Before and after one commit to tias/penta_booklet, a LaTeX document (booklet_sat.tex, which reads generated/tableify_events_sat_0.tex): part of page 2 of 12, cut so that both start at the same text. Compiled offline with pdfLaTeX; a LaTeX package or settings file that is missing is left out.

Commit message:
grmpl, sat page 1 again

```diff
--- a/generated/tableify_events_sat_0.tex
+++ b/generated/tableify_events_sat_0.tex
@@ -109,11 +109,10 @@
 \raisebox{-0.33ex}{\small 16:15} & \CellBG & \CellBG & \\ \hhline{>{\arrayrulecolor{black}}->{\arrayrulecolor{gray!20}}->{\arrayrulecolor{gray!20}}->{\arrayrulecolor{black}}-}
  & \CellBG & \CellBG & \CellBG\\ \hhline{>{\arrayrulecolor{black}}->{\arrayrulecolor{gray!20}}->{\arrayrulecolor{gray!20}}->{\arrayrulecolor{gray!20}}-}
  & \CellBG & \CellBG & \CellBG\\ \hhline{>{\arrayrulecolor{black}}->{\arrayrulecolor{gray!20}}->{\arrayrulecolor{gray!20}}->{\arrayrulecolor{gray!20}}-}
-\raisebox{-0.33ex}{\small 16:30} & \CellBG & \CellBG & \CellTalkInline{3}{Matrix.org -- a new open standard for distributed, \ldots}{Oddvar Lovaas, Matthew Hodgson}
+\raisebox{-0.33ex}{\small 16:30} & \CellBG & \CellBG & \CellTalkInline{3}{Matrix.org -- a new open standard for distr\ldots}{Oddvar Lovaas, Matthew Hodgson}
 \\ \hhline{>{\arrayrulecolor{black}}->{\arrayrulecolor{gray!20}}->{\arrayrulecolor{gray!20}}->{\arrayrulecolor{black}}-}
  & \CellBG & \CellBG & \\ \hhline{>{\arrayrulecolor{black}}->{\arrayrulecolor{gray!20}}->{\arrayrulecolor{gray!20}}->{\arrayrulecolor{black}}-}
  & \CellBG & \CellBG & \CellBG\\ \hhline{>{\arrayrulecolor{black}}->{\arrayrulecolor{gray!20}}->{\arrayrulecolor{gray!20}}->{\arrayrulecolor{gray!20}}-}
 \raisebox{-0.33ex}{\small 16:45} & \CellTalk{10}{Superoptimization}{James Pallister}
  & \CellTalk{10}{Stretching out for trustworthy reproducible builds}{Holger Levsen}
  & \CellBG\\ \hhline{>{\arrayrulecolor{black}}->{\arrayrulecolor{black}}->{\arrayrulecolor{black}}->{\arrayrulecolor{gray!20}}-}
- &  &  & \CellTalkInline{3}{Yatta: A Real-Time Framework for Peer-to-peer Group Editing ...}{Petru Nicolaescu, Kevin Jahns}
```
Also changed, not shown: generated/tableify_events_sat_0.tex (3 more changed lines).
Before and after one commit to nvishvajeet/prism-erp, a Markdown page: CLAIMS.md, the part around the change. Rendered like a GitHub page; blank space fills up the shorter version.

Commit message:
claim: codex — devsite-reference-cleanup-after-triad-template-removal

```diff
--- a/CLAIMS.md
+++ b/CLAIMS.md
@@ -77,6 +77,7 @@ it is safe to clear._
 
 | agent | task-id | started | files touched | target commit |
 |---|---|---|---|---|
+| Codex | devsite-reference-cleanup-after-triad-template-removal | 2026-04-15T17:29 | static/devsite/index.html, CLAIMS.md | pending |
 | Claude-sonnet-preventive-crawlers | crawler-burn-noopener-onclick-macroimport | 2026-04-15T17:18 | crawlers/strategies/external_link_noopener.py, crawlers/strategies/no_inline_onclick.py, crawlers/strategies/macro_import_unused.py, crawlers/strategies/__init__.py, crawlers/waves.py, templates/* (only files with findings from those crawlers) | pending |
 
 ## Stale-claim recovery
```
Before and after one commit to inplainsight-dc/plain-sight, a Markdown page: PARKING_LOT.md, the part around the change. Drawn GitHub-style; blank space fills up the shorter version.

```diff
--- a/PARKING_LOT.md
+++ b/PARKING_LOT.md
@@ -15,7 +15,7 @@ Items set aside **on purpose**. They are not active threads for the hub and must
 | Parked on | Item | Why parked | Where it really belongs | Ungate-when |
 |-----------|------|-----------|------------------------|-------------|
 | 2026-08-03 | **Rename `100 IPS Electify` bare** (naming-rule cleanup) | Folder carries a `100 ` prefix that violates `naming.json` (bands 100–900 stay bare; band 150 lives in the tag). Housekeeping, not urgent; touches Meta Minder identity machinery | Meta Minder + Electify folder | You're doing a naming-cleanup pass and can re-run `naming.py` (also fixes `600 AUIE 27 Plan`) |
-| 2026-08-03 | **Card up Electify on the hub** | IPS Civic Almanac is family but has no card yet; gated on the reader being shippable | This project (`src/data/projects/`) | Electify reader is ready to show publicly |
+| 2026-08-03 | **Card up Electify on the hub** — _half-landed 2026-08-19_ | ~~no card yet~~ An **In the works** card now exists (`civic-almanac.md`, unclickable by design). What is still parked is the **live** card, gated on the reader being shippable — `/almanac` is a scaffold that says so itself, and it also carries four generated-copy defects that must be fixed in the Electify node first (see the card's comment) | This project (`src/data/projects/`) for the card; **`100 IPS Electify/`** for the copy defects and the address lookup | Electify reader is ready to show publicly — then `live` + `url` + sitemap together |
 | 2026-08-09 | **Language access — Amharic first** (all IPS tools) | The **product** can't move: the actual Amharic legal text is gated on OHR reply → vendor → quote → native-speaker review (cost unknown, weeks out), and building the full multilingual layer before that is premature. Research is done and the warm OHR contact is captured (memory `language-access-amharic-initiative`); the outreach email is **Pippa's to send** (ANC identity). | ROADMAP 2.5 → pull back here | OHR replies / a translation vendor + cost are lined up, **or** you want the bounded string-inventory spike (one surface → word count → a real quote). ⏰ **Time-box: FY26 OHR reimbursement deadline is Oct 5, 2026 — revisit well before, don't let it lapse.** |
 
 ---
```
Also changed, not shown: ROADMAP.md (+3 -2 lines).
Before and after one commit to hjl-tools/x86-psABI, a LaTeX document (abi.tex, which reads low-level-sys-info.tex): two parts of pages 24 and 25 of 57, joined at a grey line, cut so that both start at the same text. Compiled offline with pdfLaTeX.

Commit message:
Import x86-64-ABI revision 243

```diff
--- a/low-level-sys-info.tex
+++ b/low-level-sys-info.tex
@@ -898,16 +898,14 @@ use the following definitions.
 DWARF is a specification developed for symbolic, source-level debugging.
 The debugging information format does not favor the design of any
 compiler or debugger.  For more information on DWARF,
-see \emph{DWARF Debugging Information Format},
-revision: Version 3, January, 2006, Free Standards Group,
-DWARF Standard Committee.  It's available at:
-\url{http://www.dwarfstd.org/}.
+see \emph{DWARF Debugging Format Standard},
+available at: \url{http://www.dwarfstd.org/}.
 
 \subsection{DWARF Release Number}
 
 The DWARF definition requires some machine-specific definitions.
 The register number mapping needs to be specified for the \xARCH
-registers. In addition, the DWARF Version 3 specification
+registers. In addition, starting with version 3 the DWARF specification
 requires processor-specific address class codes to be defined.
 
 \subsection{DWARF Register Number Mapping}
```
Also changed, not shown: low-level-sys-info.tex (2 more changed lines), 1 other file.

———

▶ **DIRECTIONS**
From the records above, show each line that contains the word "with".

▶ **PROBLEM SOLUTION**
Before and after one commit to tias/penta_booklet, a LaTeX document (booklet_sat.tex, which reads generated/tableify_events_sat_0.tex): part of page 2 of 12, cut so that both start at the same text. Compiled offline with pdfLaTeX; a LaTeX package or settings file that is missing is left out.
 | Claude-sonnet-preventive-crawlers | crawler-burn-noopener-onclick-macroimport | 2026-04-15T17:18 | crawlers/strategies/external_link_noopener.py, crawlers/strategies/no_inline_onclick.py, crawlers/strategies/macro_import_unused.py, crawlers/strategies/__init__.py, crawlers/waves.py, templates/* (only files with findings from those crawlers) | pending |
Before and after one commit to hjl-tools/x86-psABI, a LaTeX document (abi.tex, which reads low-level-sys-info.tex): two parts of pages 24 and 25 of 57, joined at a grey line, cut so that both start at the same text. Compiled offline with pdfLaTeX.
+registers. In addition, starting with version 3 the DWARF specification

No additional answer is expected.